Human rights: Human Rights Watch: Deadly torture in Myanmar's detention centers


human rights
Human Rights Watch: Deadly Torture in Myanmar's Detention Centers

Democracy supporters protest against the government installed by the military.  Photo: -/AP/dpa

Democracy supporters protest against the government installed by the military. photo

© -/AP/dpa

The generals in Myanmar have been leading a regime of fear since their coup. Opponents regularly arrest them. According to the latest studies, what they have to endure in detention is appalling.

Since the military coup in Myanmar A year and a half ago, according to human rights activists, numerous arrested opponents of the junta died a cruel death in detention. Human Rights Watch (HRW) has documented in detail six cases in the past few months in which activists have either been tortured to death or died because they were denied medical care. The results were released on Tuesday. "These deaths are just the tip of the iceberg of the suffering and torture at the hands of the military and police," said Manny Maung, the organization's Myanmar expert.

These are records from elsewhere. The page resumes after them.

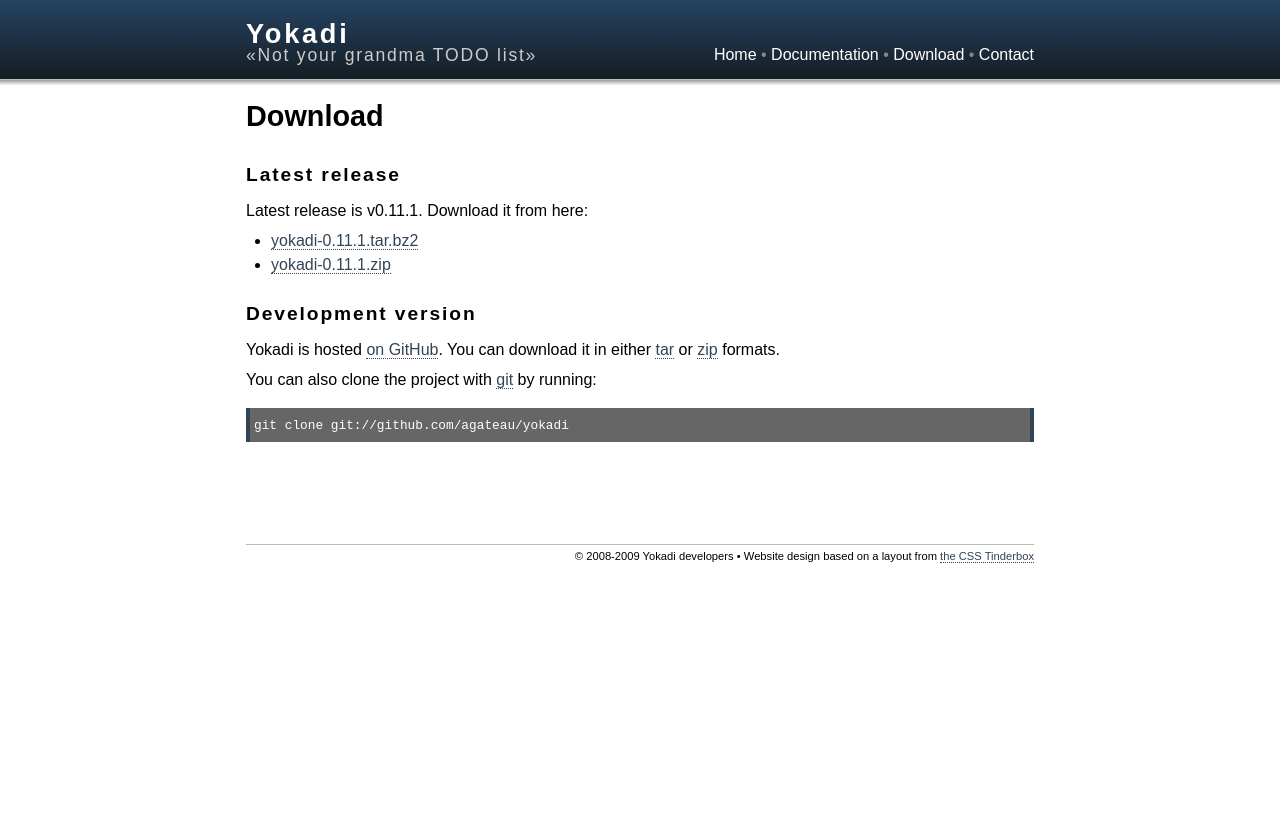
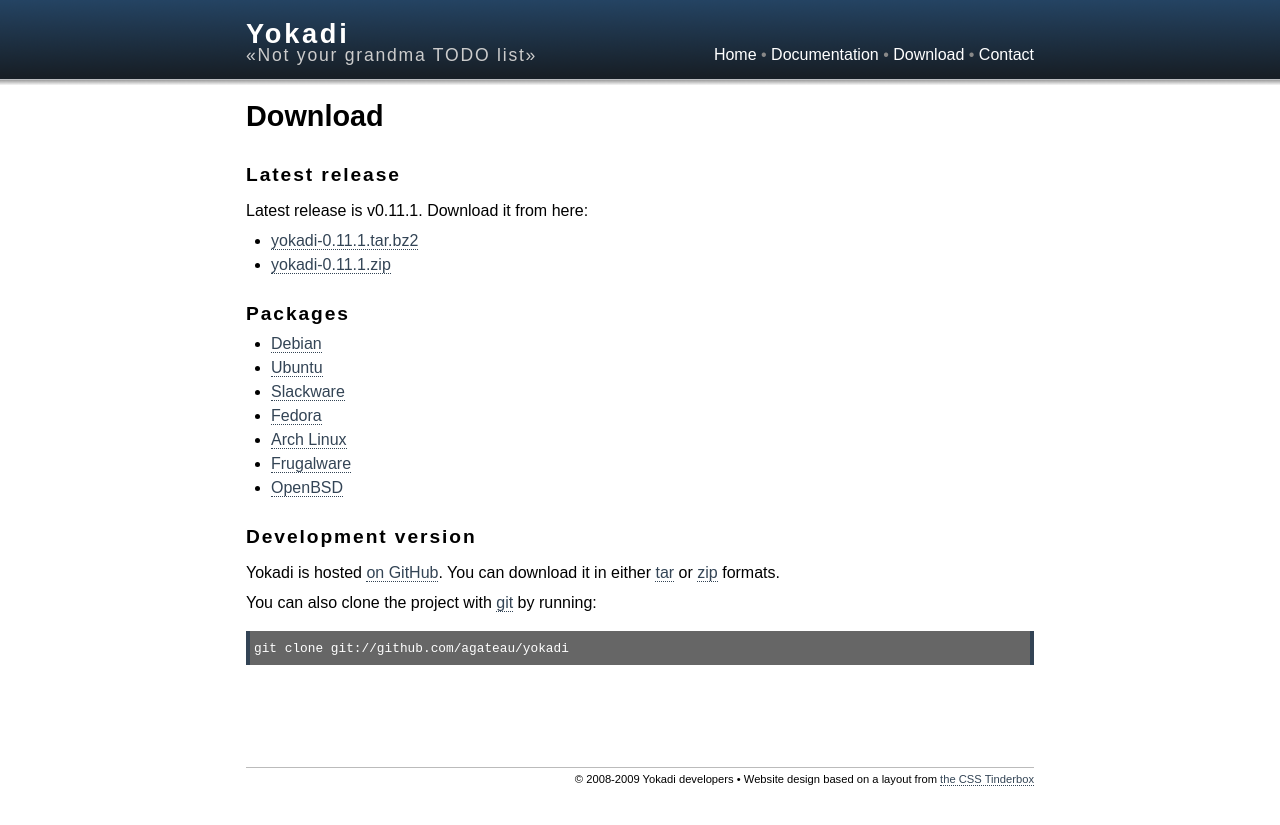
Before and after one commit to yokadi/yokadi.github.com, a Jekyll site: the page built from download.markdown, in a window 1280 px wide. Shown: the top 825 px of the page. Built offline with Jekyll 4.4.1, drawn with Linux system fonts in a browser that asks for light colours.

Commit message:
Add packages url

```diff
--- a/download.markdown
+++ b/download.markdown
@@ -9,6 +9,17 @@ Latest release is v{{ page.version }}. Download it from here:
 
 - [yokadi-{{ page.version }}.tar.bz2](download/yokadi-{{ page.version }}.tar.bz2)
 - [yokadi-{{ page.version }}.zip](download/yokadi-{{ page.version }}.zip)
+
+## Packages
+
+- [Debian][debian]
+- [Ubuntu][ubuntu]
+- [Slackware][slackware]
+- [Fedora][rpmfind]
+- [Arch Linux][arch]
+- [Frugalware][frugal]
+- [OpenBSD][openbsd]
+
 
 ## Development version
 
@@ -23,3 +34,10 @@ You can also clone the project with [git][] by running:
 [master-zip]: http://github.com/agateau/yokadi/zipball/master
 [master-tar]: http://github.com/agateau/yokadi/tarball/master
 [git]: http://git-scm.com
+[debian]: http://packages.debian.org/search?searchon=names&keywords=yokadi
+[ubuntu]: http://packages.ubuntu.com/search?searchon=names&keywords=yokadi
+[rpmfind]: http://www.rpmfind.net/linux/rpm2html/search.php?query=yokadi
+[openbsd]: http://openports.se/productivity/yokadi
+[arch]: http://aur.archlinux.org/packages.php?ID=23998
+[frugal]: http://frugalware.org/packages/64105
+[slackware]: http://github.com/pprkut/slackbuilds-beta/tree/master/good/yokadi/
```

At least 73 people are in police stations, interrogation centers of the military and died in prisons. The prisoner aid organization AAPP even estimates that almost 700 citizens could have died shortly after their arrest, Maung told the German Press Agency. "However, we have only been able to speak to witnesses and sources linked to six people because there is so much fear."

Experts analyze images of the bodies

Many fear reprisals if they expose the junta's atrocities. Despite the great danger, the organization managed to interview family members of the victims, analyze 40 photos and five videos, and get the opinion of independent doctors.

"It is clear from the physical marks on the bodies and faces that these men must have suffered immensely and that torture took place," said Rohini Haar, an emergency physician consulted by Human Rights Watch who analyzed the images of the bodies. "There are so many signs of abuse and torture that it's difficult to pinpoint exactly what ultimately killed these people."

Scalded and acid-etched skin, missing teeth, broken bones, deep wounds and severe bruises - the horror those arrested must have endured is almost unimaginable. None of the victims' families received official medical certificates or autopsy reports from the military, according to HRW.

more violent military coup

In February 2021, the military staged a coup against the elected government of Aung San Suu Kyi. The Nobel Peace Prize winner is in solitary confinement in prison. The generals continue to suppress any resistance with bloody violence and have established a regime of fear.

The six victims were men between the ages of 43 and 58. Almost all died within 24 hours of their arrest, with one activist dying two months later. The military junta has officially acknowledged very few deaths in custody, but attributed them to illness or heart failure, it said. According to Human Rights Watch, some bodies were cremated immediately after death, or families were instructed to have them cremated immediately, apparently to cover up torture.

"The families deserve to know what happened to their loved ones," Maung said. It is unacceptable that some families have not received the bodies of their loved ones to at least deal with the loss.

The UN special rapporteur on Myanmar, Tom Andrews, said in October 2021 that he was giving credible reports of "more than 8,000 arbitrarily detained, many of whom were tortured and dozens were tortured to death". HRW called the junta's widespread and systematic abuses since the coup - including murder, torture and unlawful detention - crimes against humanity.

dpa



Source link